"In late January, as Treasury Secretary Geithner prepared his proposal for handling the banking crisis, administration officials avoiding seeking input from Wall Street. "Those people are tainted," said one aide at the time. "Why would we consult the very executives who got us into this mess?" (...)
The administration's initial approach contrasted with those of the last two White Houses. Robert Rubin left Goldman Sachs Group to become one of Bill Clinton's top economic advisers, and convinced the new president that what was good for Wall Street was good for America. Under President George W. Bush, the administration "looked up to and admired Wall Street," says one banker. "The Obama folks don't even like us.""
"Meanwhile, Treasury Secretary Timothy Geithner and his colleagues worked the phones to try to line up support on Wall Street for the plan announced Monday. (...) Some bankers say they turned the conversations into complaints about the antibonus crusade consuming Capitol Hill. Some have begun "slow-walking" the information previously sought by Treasury for stress-testing financial institutions, three bankers say, and considered seeking capital from hedge funds and private-equity funds so they could return federal bailout money, thereby escaping federal restrictions."
"But as the furor intensified, Mr. Obama's words to Congress -- "we cannot govern out of anger" -- seemed to take on less importance.
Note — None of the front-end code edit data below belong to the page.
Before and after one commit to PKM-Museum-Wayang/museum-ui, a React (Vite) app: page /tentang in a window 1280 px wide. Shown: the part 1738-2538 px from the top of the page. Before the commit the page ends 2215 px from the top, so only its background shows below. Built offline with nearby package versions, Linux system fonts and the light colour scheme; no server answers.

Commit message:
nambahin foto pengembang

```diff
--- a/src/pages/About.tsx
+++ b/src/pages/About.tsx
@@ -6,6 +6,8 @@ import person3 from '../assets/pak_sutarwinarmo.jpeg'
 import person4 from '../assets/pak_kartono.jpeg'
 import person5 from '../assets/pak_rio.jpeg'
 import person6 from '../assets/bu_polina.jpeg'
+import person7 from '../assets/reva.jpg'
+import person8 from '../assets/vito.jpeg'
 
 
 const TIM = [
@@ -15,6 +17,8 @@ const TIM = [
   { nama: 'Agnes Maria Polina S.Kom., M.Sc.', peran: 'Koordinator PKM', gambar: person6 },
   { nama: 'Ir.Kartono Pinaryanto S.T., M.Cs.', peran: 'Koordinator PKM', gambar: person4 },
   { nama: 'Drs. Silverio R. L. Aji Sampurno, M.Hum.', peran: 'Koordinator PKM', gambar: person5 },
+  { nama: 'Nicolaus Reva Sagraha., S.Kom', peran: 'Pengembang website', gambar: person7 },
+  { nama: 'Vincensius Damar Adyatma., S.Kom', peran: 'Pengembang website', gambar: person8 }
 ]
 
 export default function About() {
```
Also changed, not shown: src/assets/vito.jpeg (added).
Last week, he was asked by reporters on the White House South Lawn whether anger was getting in the way of pushing through banking reforms. "I don't want to quell anger," he replied. "I think people are right to be angry. I'm angry."
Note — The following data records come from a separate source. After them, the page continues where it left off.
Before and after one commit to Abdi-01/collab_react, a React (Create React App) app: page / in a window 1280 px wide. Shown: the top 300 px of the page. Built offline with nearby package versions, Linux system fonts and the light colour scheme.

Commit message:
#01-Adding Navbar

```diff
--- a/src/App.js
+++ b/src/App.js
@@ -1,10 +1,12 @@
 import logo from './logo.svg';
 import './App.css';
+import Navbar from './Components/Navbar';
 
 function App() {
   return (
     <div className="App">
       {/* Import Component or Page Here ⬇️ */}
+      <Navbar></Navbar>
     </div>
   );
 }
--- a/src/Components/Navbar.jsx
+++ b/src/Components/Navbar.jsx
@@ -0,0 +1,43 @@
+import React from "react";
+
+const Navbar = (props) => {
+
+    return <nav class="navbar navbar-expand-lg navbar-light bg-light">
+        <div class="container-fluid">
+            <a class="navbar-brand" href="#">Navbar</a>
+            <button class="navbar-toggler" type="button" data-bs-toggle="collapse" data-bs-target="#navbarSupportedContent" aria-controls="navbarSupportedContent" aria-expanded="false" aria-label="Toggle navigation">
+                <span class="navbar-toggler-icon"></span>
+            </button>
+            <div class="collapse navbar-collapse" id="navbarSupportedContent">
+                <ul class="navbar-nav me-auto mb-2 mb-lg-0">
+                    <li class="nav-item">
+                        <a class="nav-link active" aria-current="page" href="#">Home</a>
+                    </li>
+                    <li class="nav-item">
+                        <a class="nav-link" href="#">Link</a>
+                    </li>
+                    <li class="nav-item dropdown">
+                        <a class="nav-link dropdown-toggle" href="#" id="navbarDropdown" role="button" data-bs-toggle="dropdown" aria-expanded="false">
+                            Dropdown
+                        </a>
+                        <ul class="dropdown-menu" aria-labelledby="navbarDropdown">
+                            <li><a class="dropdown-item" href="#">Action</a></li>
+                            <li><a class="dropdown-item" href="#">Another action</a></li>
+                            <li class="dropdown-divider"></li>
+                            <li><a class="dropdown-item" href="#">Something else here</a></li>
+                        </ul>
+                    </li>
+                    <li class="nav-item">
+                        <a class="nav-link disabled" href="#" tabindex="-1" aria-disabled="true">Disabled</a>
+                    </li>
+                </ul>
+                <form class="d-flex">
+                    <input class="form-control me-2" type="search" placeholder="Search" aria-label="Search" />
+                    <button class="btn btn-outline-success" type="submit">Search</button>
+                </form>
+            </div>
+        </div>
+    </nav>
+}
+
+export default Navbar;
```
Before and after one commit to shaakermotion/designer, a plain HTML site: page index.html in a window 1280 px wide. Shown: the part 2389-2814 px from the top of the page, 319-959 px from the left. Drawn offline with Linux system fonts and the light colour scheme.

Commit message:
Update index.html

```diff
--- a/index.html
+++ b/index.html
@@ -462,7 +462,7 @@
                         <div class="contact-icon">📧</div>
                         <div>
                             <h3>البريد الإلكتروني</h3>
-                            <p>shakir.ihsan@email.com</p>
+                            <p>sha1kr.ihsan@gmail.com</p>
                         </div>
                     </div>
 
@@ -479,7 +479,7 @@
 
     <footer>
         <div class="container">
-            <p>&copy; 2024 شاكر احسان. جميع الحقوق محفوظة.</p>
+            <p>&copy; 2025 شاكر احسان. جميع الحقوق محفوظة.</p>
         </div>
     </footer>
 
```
Bankers were shell-shocked, especially when Congress moved to heavily tax bonuses. When administration officials began calling them to talk about the next phase of the bailout, the bankers turned the tables. They used the calls to lobby against the antibonus legislation, Wall Street executives say. Several big firms called Treasury and White House officials to urge a more reasonable approach, both sides say. The banks' message: If you want our help to get credit flowing again to consumers and businesses, stop the rush to penalize our bonuses."
"Not to sound naive about this, but the absence of patriotism that galls. The lack of responsibility is sickening. These bankers delivered an almost mortal wound to the American economy. Their actions threw millions out of work and wrecked the retirement savings of tens of millions more. It is no exaggeration to say that they will cost us more than 9/11. (...)
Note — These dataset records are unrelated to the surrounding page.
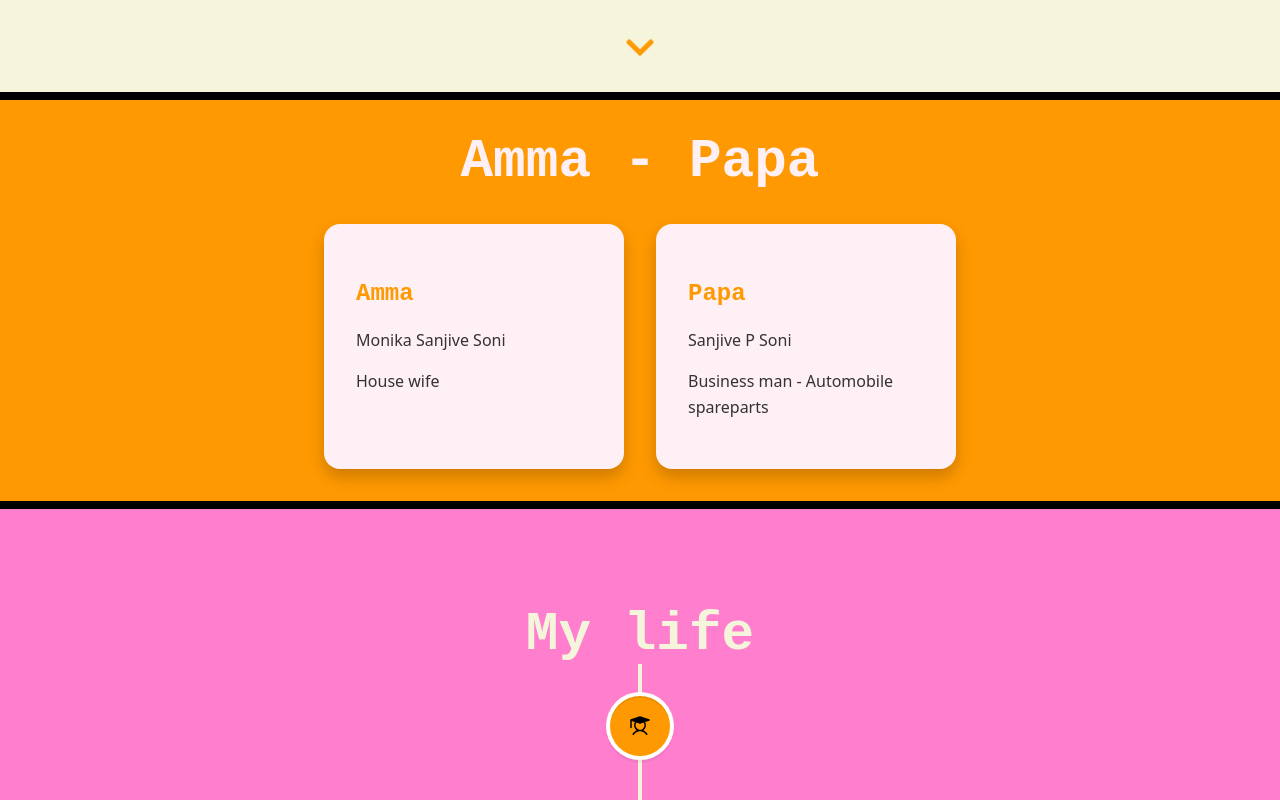
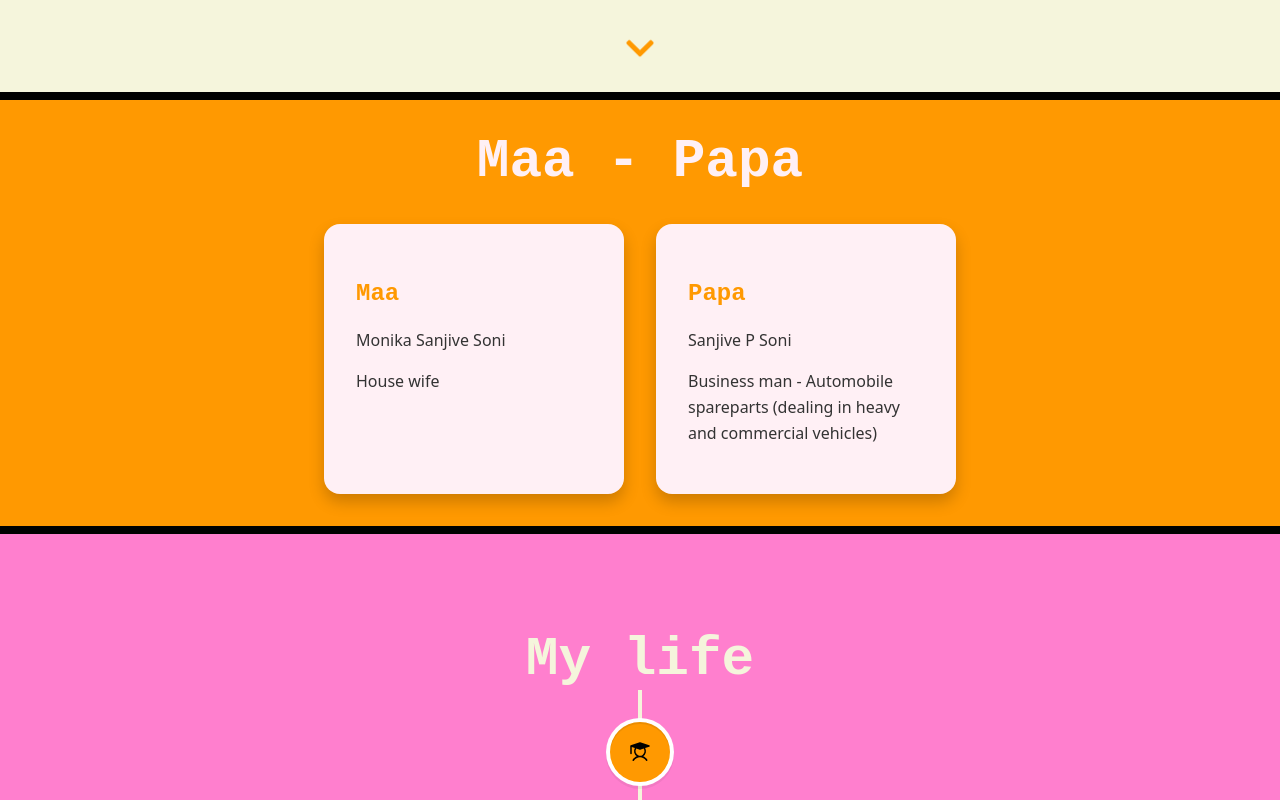
Before and after one commit to sonishrishti/shrishti, a React (Vite) app: page / in a window 1280 px wide. Shown: the part 700-1500 px from the top of the page. Built offline with nearby package versions, Linux system fonts and the light colour scheme.

Commit message:
Update App.jsx

```diff
--- a/src/App.jsx
+++ b/src/App.jsx
@@ -42,17 +42,17 @@ function App() {
       </div>
 
       <div className = "parents">
-        <h1>Amma - Papa</h1>
+        <h1>Maa - Papa</h1>
          <div className="parent-cards">
             <div className="parent-card papa">
-              <h2>Amma</h2>
+              <h2>Maa</h2>
               <p> Monika Sanjive Soni</p>
               <p>House wife</p>
             </div>
             <div className="parent-card mumma">
               <h2>Papa</h2>
               <p>Sanjive P Soni</p>
-              <p>Business man - Automobile spareparts</p>
+              <p>Business man - Automobile spareparts (dealing in heavy and commercial vehicles)</p>
             </div>
           </div>
 
```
That we even need a new raft of compensation regulations strains the boundaries of credulity. It makes you question the values of your countrymen. They were the principle beneficiaries of a decade-long bubble that they inflated. These Ivy League bundles of privilege were given every possible advantage and then took yet more than that. They took the advantages of high school seniors applying to college this year or entering the workforce next year. They took the advantages of seniors who had saved for retirement and parents who had invested to build their own business. And now they're refusing to help defuse the bomb at the center of our economy unless we pay them retention bonuses. Worse, they're threatening to flee the scene of the crime and make money off the carnage. That, it's been argued, is why we need to keep paying meeting their demands: Because we need them working for us rather than against us. It's chutzpah as the Yiddish define it: A child who kills his parents and then begs for lenience because he's a pitiable orphan. It's shameful."